“My Baby Left Me” by Janis Martin RCA promoted Janis Martin as the “female Elvis” and that probably did her more harm than good. Janis Martin singles like “Drugstore Rock’n’Roll;” and “Teen Street” still have plenty going for them. Among other things, this freewheeling medley (it includes two Elvis blues, both written by Arthur “Big Boy” Crudup) breaks out of the formulaic traps to which rockabilly was prone.

“Sunglasses After Dark” by Dwight Pullen. Dwight “Whitey” Pullen died from prostate cancer at the age of 31. His classic 1958 track was a good natured piss-take of hipsterdom, inspired by real life. Reportedly, songwriter Jim Nobles had seen a black guy in shades riding through town one evening in his automobile and thought : “Sunglasses after dark. Man, that looks cool.” Pullen, a one time club manager, one time car salesman ( in Alaska) did the definitive version, unsuccessful during his lifetime.

“Lou Lou” by Darrell Rhodes Rhodes came from Texas, and he made at least one other memorable single (“Four O’Clock Baby”) that celebrated how he liked to walk on the wild side. On his best single, his gal Lou Lou is said to be so bad that she (a) smokes cigarettes from a flip-top box and (b) wrote the book, and when others learn it, they feel shook… Watch out fellers, Lou Lou’s taking this town.

“Go Girl Go” by Jett Powers. This was the first single by someone from Houston, Texas who later became a 1960s pop star – especially in the UK – under the name P.J. Proby. The name “ Jett Powers” was dreamed up by his manager, who also managed the flamboyant pianist Liberace. Thanks to his Las Vegas residency, Liberace was reportedly at one time the highest paid entertainer in the world. The backing for Jett Powers on this track was by a band called Vince Parlo and the Raunch Hands.

“I Wanna Bop” by Billy Harlan
He came from Muhlenberg County in Kentucky, home of the Everly Brothers and Merle Travis, but at the time, Billy Harlan’s main claim to musical fame was a brief stint playing bass for Jim Reeves. As Harlan once put it: “I tell people the guy that plays the bass is the guy that don’t sing that well, and don’t play the guitar that well.” By the end of his 20s, he’d given the music game away, and he raised a family by working in the space industry and later, as a computer technician.
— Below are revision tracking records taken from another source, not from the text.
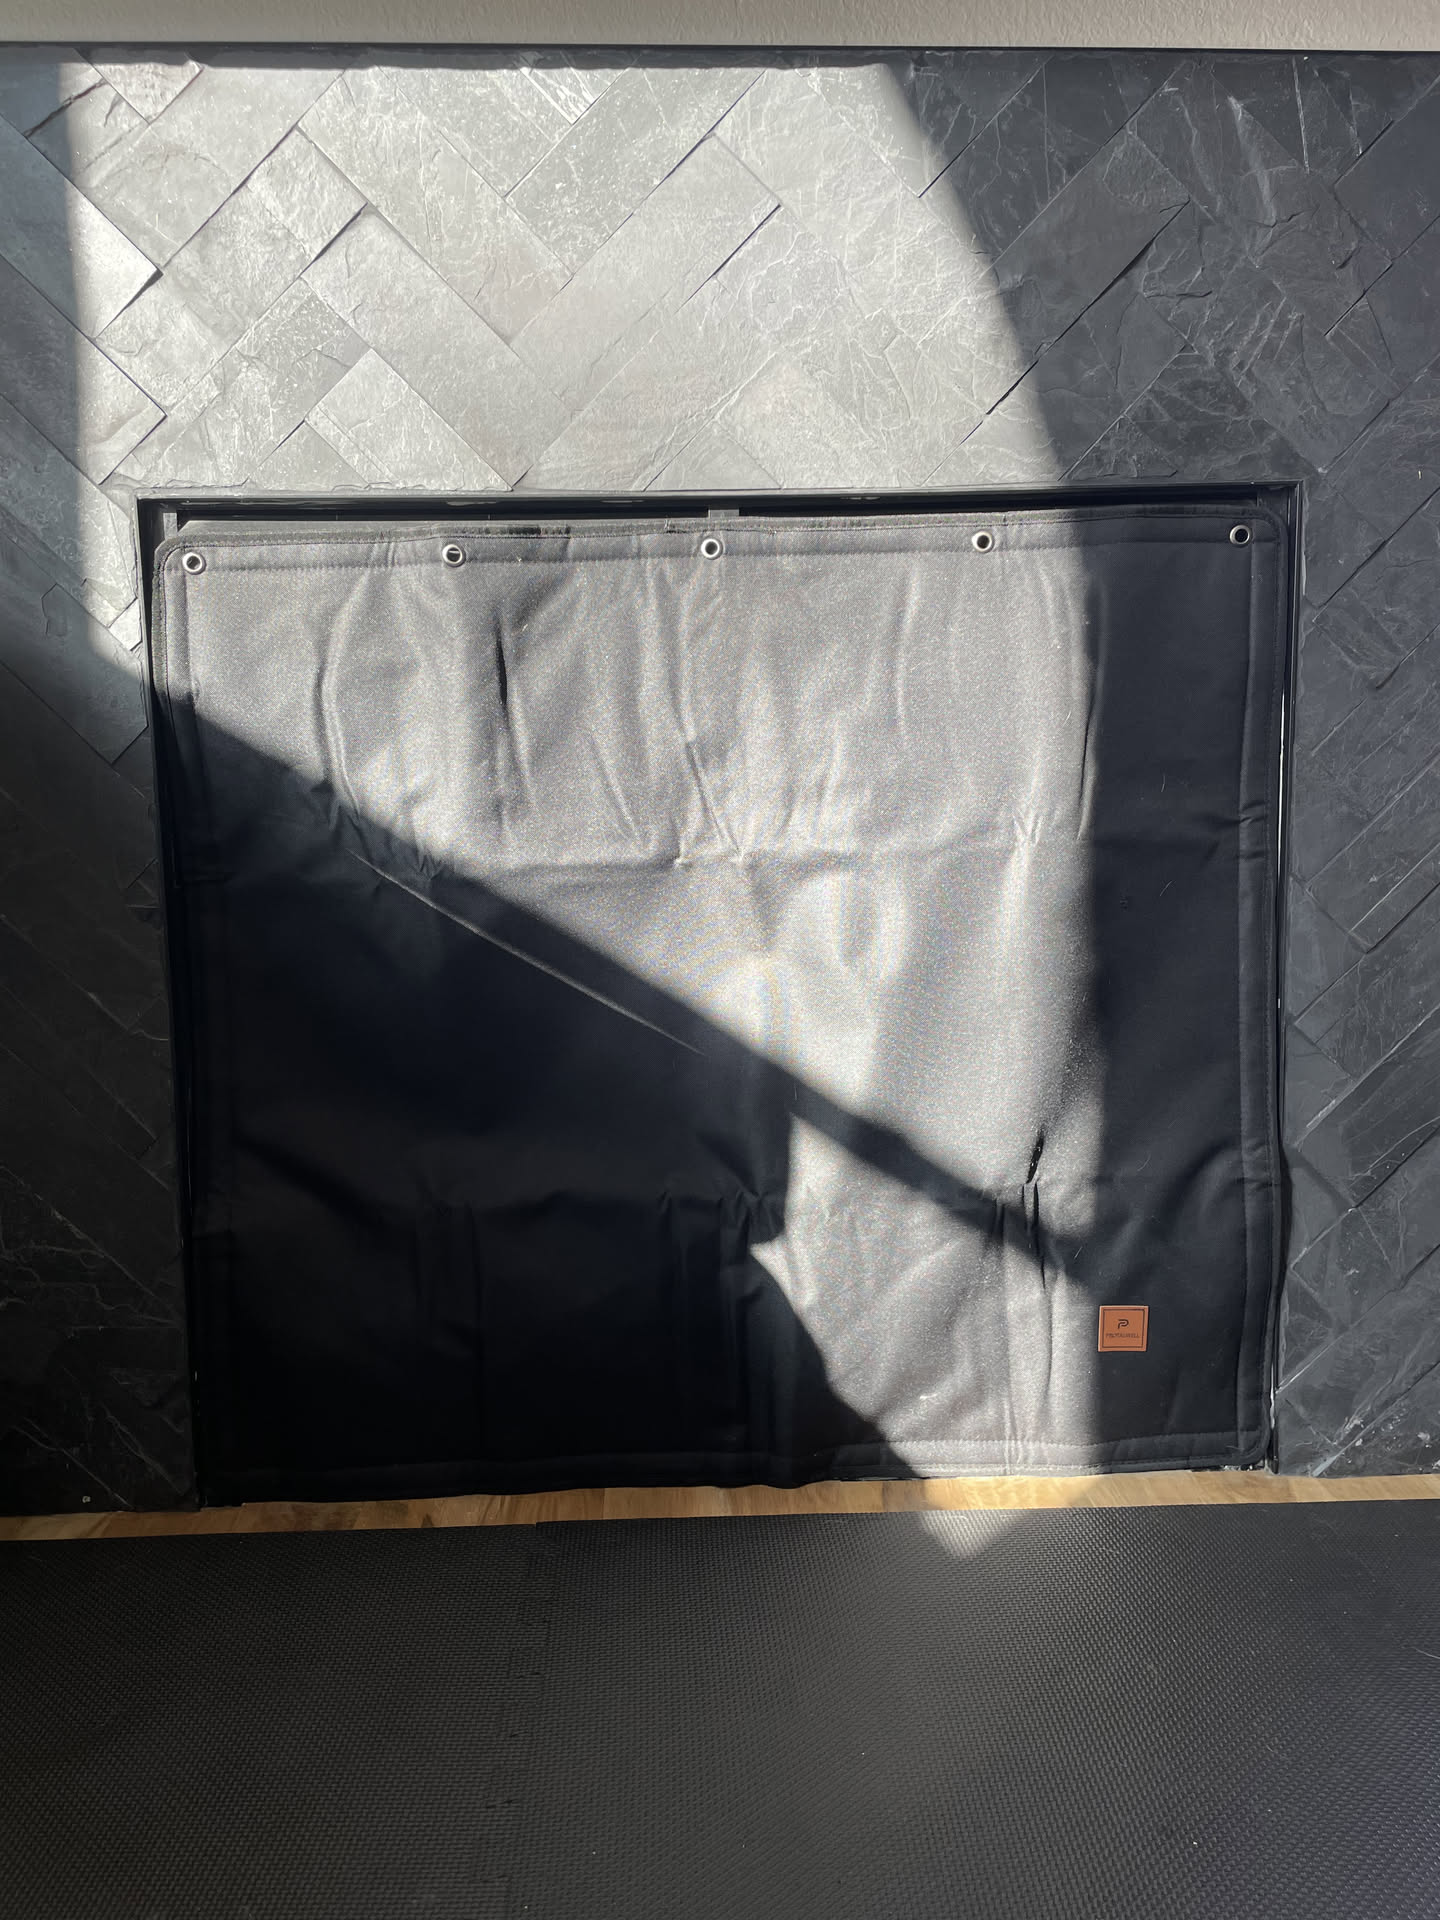
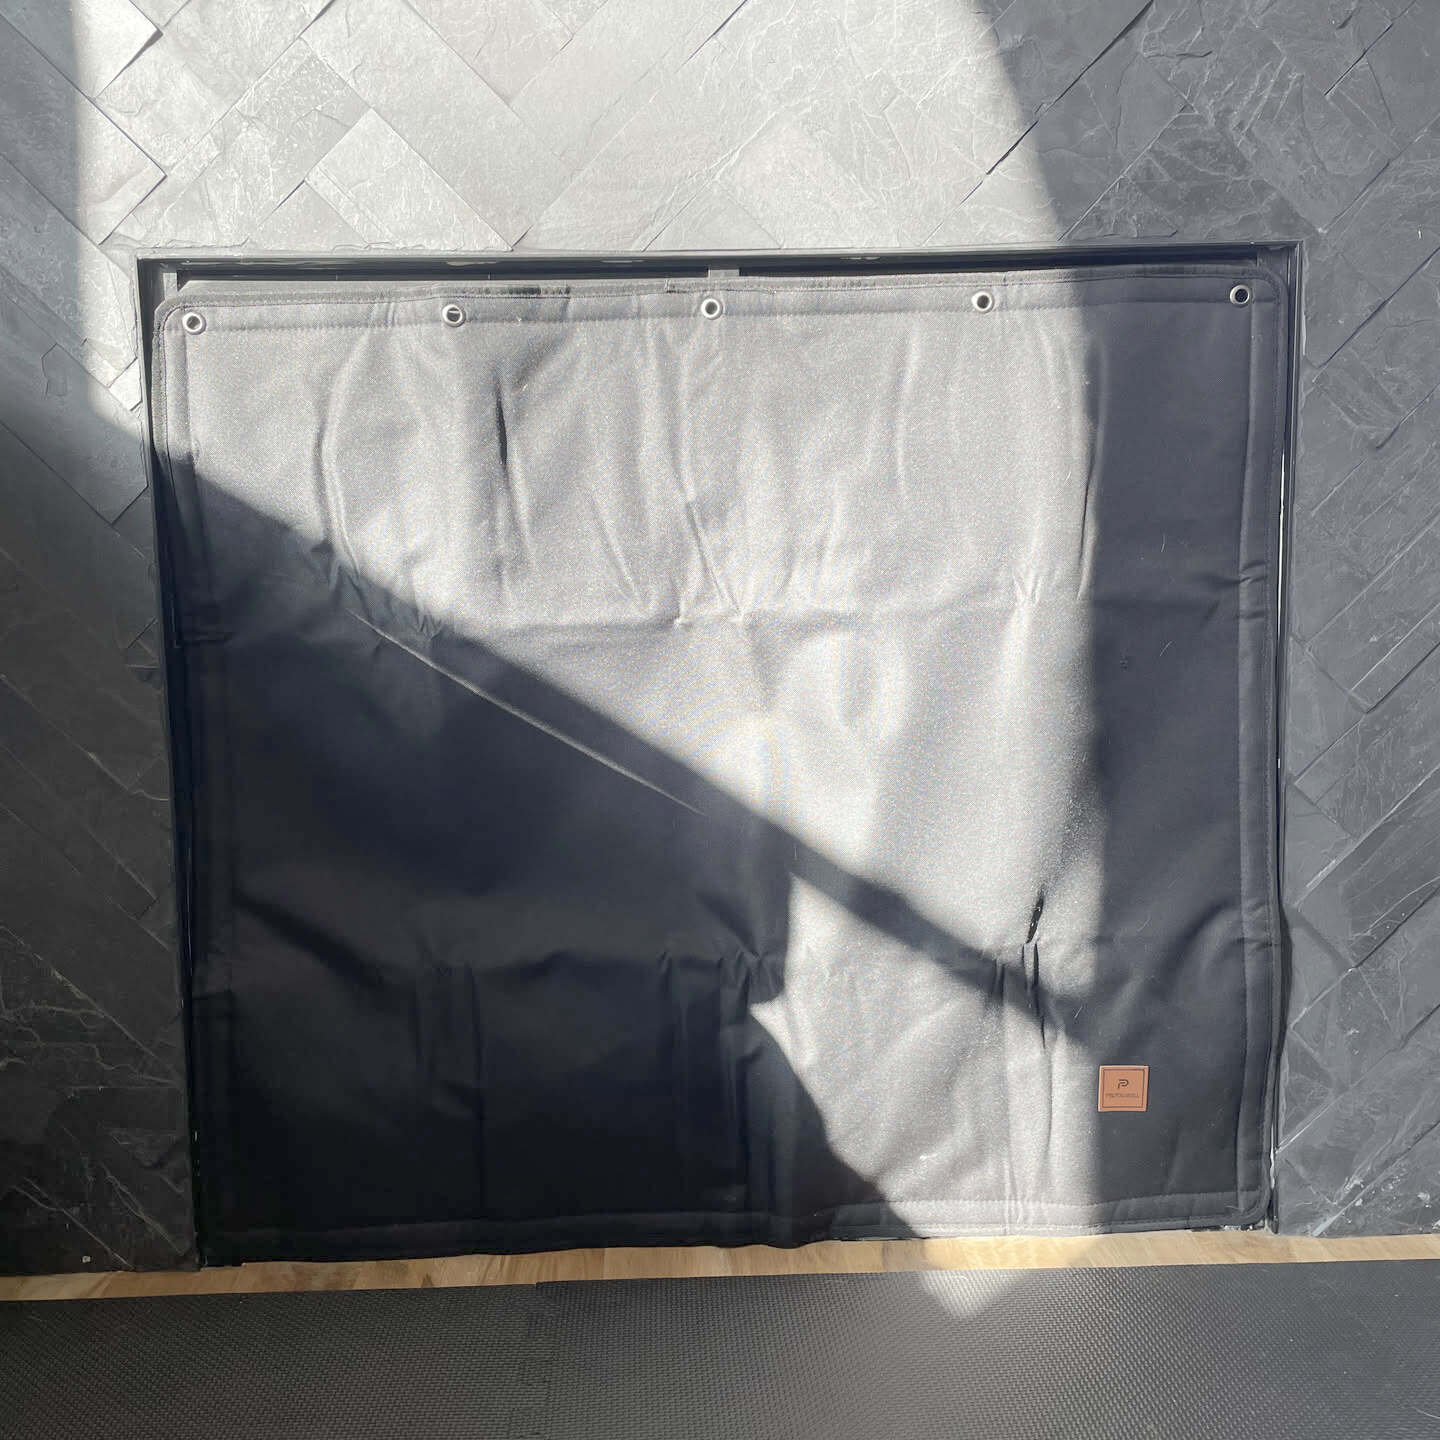
Remove original images and rename processed images

diff --git a/src/posts/containing-a-monster.md b/src/posts/containing-a-monster.md
@@ -18,32 +18,32 @@ Toddler-proofing your home is really just acknowledging that you now share livin
 
 ## THE PERIMETER
 [Retractable Safety Gate](https://amzn.to/3NQILD2){.product-link target=_blank}  
-![Retractable safety gate](/img/containing-a-monster-fence-processed.jpeg){.product sizes="150px"}
+![Retractable safety gate](/img/containing-a-monster-fence.jpeg){.product sizes="150px"}
 The first line of defense. This thing retracts like a window shade when you're not using it, which means no permanent eyesore blocking your hallway. Stretches up to 55 inches wide. Installs with adhesive, so no drilling required. The mesh won't give them footholds for climbing, though that won't stop them from trying. Install it at the stairs, in doorways, anywhere you need to establish that certain parts of the house are currently off-limits. It's not permanent. Nothing with toddlers is. But it holds long enough for you to finish whatever you were doing before they discovered a new way to endanger themselves.
 
 ## THE CABINETS
 [Safety Strap Locks](https://amzn.to/4ky4axb){.product-link target=_blank}  
-![Safety strap locks](/img/containing-a-monster-strap-processed.jpeg){.product sizes="150px"}
+![Safety strap locks](/img/containing-a-monster-strap.jpeg){.product sizes="150px"}
 Stick-on straps that operate smoother than you'd expect. They go on drawers, cabinets, wherever you keep things you'd rather not explain to a poison control operator. The 3M adhesive actually works, which is rare for this kind of thing. Toddlers don't have the grip strength or the patience to defeat them, at least not for a while. By the time they figure it out, they're old enough that you've already moved on to worrying elsewhere. When you don't need them anymore, they come off without taking the paint with them.
 
 ## THE FURNITURE
 [Anti-Tip Furniture Anchors](https://amzn.to/4kc8JwV){.product-link target=_blank}  
-![Anti-tip furniture anchors](/img/containing-a-monster-anchor-processed.jpeg){.product sizes="150px"}
+![Anti-tip furniture anchors](/img/containing-a-monster-anchor.jpeg){.product sizes="150px"}
 Toddlers climb. It's not a phase. It's their primary method of exploration and your primary source of anxiety. These are heavy-duty stainless steel straps with braided cable that anchor dressers, bookshelves, anything tall enough to become a tragedy if it tips. Not the flimsy plastic garbage. Actual metal. Rated for 400 pounds, which is more than enough to handle your kid's enthusiasm for vertical surfaces. The screw-closure design lets you detach them when you need to move furniture or finally clean behind that dresser you've been avoiding. Ten minutes of installation now saves you from a nightmare scenario later.
 
 ## THE OUTLETS
 [Self-Closing Outlet Covers](https://amzn.to/4qhxBVg){.product-link target=_blank}  
-![Self-closing outlet covers](/img/containing-a-monster-outlet-processed.jpeg){.product sizes="150px"}
+![Self-closing outlet covers](/img/containing-a-monster-outlet.jpeg){.product sizes="150px"}
 Forget those little plastic caps. You'll lose them. You'll forget to put them back in. Your kid will find one under the couch and try to eat it. These replace the entire wall plate with a self-closing cover. Plug something in, the cover slides open. Unplug it, the cover slides shut. Automatic. Takes a screwdriver and about two minutes per outlet to install. They only work with standard center-screw outlets, so check before you order. If your outlet has one screw in the middle, you're fine. Two screws on the top and bottom means you need the other version.
 
 ## THE DOORS
 [Door Knob Covers](https://amzn.to/4qcp4mk){.product-link target=_blank}  
-![Door knob covers](/img/containing-a-monster-door-knob-processed.jpeg){.product sizes="150px"}
+![Door knob covers](/img/containing-a-monster-door-knob.jpeg){.product sizes="150px"}
 These turn door knobs into puzzles. The cover spins freely unless you squeeze the sides just right. Adults can open them without thinking. Toddlers cannot. This keeps them out of bathrooms, closets, garages, anywhere you've stashed the things that make parenting harder. The downside is you'll occasionally forget you installed them and struggle with your own doors like an idiot. A small price for containment.
 
 ## THE FIREPLACE
 [Magnetic Fireplace Cover](https://amzn.to/4bzv70Y){.product-link target=_blank}  
-![Magnetic fireplace cover](/img/containing-a-monster-fireplace-processed.jpeg){.product sizes="150px"}
+![Magnetic fireplace cover](/img/containing-a-monster-fireplace.jpeg){.product sizes="150px"}
 If you have a decorative fireplace, this is the move. A large magnetic cover that sticks to the metal frame, blocking access to the opening. It looks unassuming. It doesn't scream "baby-proofed house." It just sits there, doing its job, keeping tiny hands away from soot and sharp edges. My kid never messed with it. Maybe because it looks boring. Maybe because magnets are strong. Either way, it works. If you're looking for something more permanent, glass doors are an option, but this gets you 90% of the way there for a fraction of the cost.
 
 ## THE PHILOSOPHY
In his seventies, Harlan got invited to a rockabilly revival convention in Las Vegas and found to his amazement that he had fans from France, Canada, Germany and Sweden who knew by heart all the words to songs he hadn’t played for 50 years. After the show, they were lining up for selfies and asking him for his autograph. Regrets? He had a few. But as the Louisville Courier-Journal newspaper pointed out in 2015 in a “local old guy famous in Sweden” article:

Harlan doesn’t lament that fame came late. By some measures, he’s lived a bit of the superstar lifestyle: He’s had three wives, drives a Cadillac and still uses pomade to poof his grey hair, though not quite into the pompadour he once had.

As Harlan put it on his best record: “One o’clock in the morning/I was walking down the street/couldn’t keep from boppin’/got a rhythm in my feet/I wanna bop, I wanna stroll/really love rock ‘n’ roll…” Amen to that. Here’s the playlist :